» **ASSIGNMENT**
An exact copy of all the data is required, with pictures left out.

» **DATASET CONTENT**

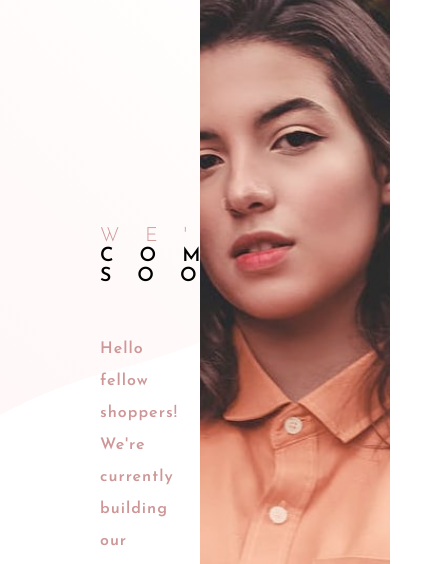
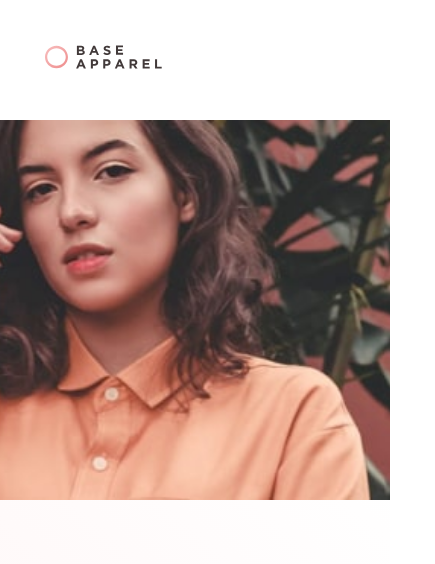
Before and after one commit to wuzer1/base-apparel, a plain HTML site: page index.html in a window 390 px wide. Shown: the top 564 px of the page, 435 px wide, since content can reach past the window. Drawn offline with Linux system fonts and the light colour scheme.

Commit message:
mobile version

```diff
--- a/index.html
+++ b/index.html
@@ -29,20 +29,16 @@
           <input type="submit" name="submit" value="">
         </form>
         <p id="error">Please provide a valid email</p>
-
     </div>
     <div class="right">
-      <!-- <img src="/images/hero-desktop.jpg" alt="hero image" class="hero-image"> -->
+      <div id="logo-mobile"></div>
     </div>
   </div>
-
-
-
-  <!-- <footer>
+  <footer>
     <p class="attribution">
       Challenge by <a href="https://www.frontendmentor.io?ref=challenge" target="_blank">Frontend Mentor</a>.
-      Coded by <a href="#">Your Name Here</a>.
+      Coded by <a href="https://github.com/wuzer1/base-apparel" target="_blank">Norbert Neszly</a>.
     </p>
-  </footer> -->
+  </footer>
 </body>
 </html>
--- a/style.css
+++ b/style.css
@@ -3,9 +3,6 @@
     --primary-color-dred: hsl(0, 36%, 70%);
     --primary-color-sred: hsl(0, 93%, 68%);
     --neutral-color-gred: hsl(0, 6%, 24%);
-
-    --gradient-color1: linear-gradient(135deg, hsl(0, 0%, 100%), hsl(0, 100%, 98%));
-    --gradient-color2: linear-gradient(135deg, hsl(0, 80%, 86%), hsl(0, 74%, 74%));
 }
 * {
     box-sizing: border-box;
@@ -110,7 +107,6 @@ input[type=submit]:focus{
 input[type=submit]:hover{
     background-color: #b66363;
     cursor: pointer;
-
 }
 /* RIGHT SIDE */
 .right{
@@ -120,9 +116,52 @@ input[type=submit]:hover{
     background-position: center center;
     width: 50%;
 }
-
-@media screen and (max-width:1440px){
+#logo-mobile{
+    display: none;
+}
+/* @media screen and (max-width:1440px){
     input[type=email]:invalid{
         background-position: 73%;
     }
+} */
+@media screen and (max-width: 768px){
+    body{
+        overflow: visible;
+    }
+    .flex-container{
+        flex-direction: column-reverse;
+        height: 100%;
+    }
+    .right{
+        background-image: url('/images/hero-mobile.jpg');
+        background-position: center;
+        width: 100%;
+        height: 45vh;
+        margin: 120px auto 0;
+        padding: 20px;
+  }
+  #logo{
+      display: none;
+  }
+    #logo-mobile{
+        display: block;
+        width: 100%;
+        height: 30%;
+        background-image: url('/images/logo.svg');
+        background-repeat: no-repeat;
+        background-position: top left;
+        position: absolute;
+        top: 45px;
+        left: 45px;
+        background-size: 30%;
+    }
+    .left{
+        padding: 0 20px 150px;
+        max-width: 100%;
+        text-align: center;
+    }
+    h1{
+        margin: 70px 0 20px;
+        font-size: 3em;
+    }
 }
```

» **OUTPUT OF THE TASK**
Before and after one commit to wuzer1/base-apparel, a plain HTML site: page index.html in a window 390 px wide. Shown: the top 564 px of the page, 435 px wide, since content can reach past the window. Drawn offline with Linux system fonts and the light colour scheme.

Commit message:
mobile version

```diff
--- a/index.html
+++ b/index.html
@@ -29,20 +29,16 @@
           <input type="submit" name="submit" value="">
         </form>
         <p id="error">Please provide a valid email</p>
-
     </div>
     <div class="right">
-      <!-- <img src="/images/hero-desktop.jpg" alt="hero image" class="hero-image"> -->
+      <div id="logo-mobile"></div>
     </div>
   </div>
-
-
-
-  <!-- <footer>
+  <footer>
     <p class="attribution">
       Challenge by <a href="https://www.frontendmentor.io?ref=challenge" target="_blank">Frontend Mentor</a>.
-      Coded by <a href="#">Your Name Here</a>.
+      Coded by <a href="https://github.com/wuzer1/base-apparel" target="_blank">Norbert Neszly</a>.
     </p>
-  </footer> -->
+  </footer>
 </body>
 </html>
--- a/style.css
+++ b/style.css
@@ -3,9 +3,6 @@
     --primary-color-dred: hsl(0, 36%, 70%);
     --primary-color-sred: hsl(0, 93%, 68%);
     --neutral-color-gred: hsl(0, 6%, 24%);
-
-    --gradient-color1: linear-gradient(135deg, hsl(0, 0%, 100%), hsl(0, 100%, 98%));
-    --gradient-color2: linear-gradient(135deg, hsl(0, 80%, 86%), hsl(0, 74%, 74%));
 }
 * {
     box-sizing: border-box;
@@ -110,7 +107,6 @@ input[type=submit]:focus{
 input[type=submit]:hover{
     background-color: #b66363;
     cursor: pointer;
-
 }
 /* RIGHT SIDE */
 .right{
@@ -120,9 +116,52 @@ input[type=submit]:hover{
     background-position: center center;
     width: 50%;
 }
-
-@media screen and (max-width:1440px){
+#logo-mobile{
+    display: none;
+}
+/* @media screen and (max-width:1440px){
     input[type=email]:invalid{
         background-position: 73%;
     }
+} */
+@media screen and (max-width: 768px){
+    body{
+        overflow: visible;
+    }
+    .flex-container{
+        flex-direction: column-reverse;
+        height: 100%;
+    }
+    .right{
+        background-image: url('/images/hero-mobile.jpg');
+        background-position: center;
+        width: 100%;
+        height: 45vh;
+        margin: 120px auto 0;
+        padding: 20px;
+  }
+  #logo{
+      display: none;
+  }
+    #logo-mobile{
+        display: block;
+        width: 100%;
+        height: 30%;
+        background-image: url('/images/logo.svg');
+        background-repeat: no-repeat;
+        background-position: top left;
+        position: absolute;
+        top: 45px;
+        left: 45px;
+        background-size: 30%;
+    }
+    .left{
+        padding: 0 20px 150px;
+        max-width: 100%;
+        text-align: center;
+    }
+    h1{
+        margin: 70px 0 20px;
+        font-size: 3em;
+    }
 }
```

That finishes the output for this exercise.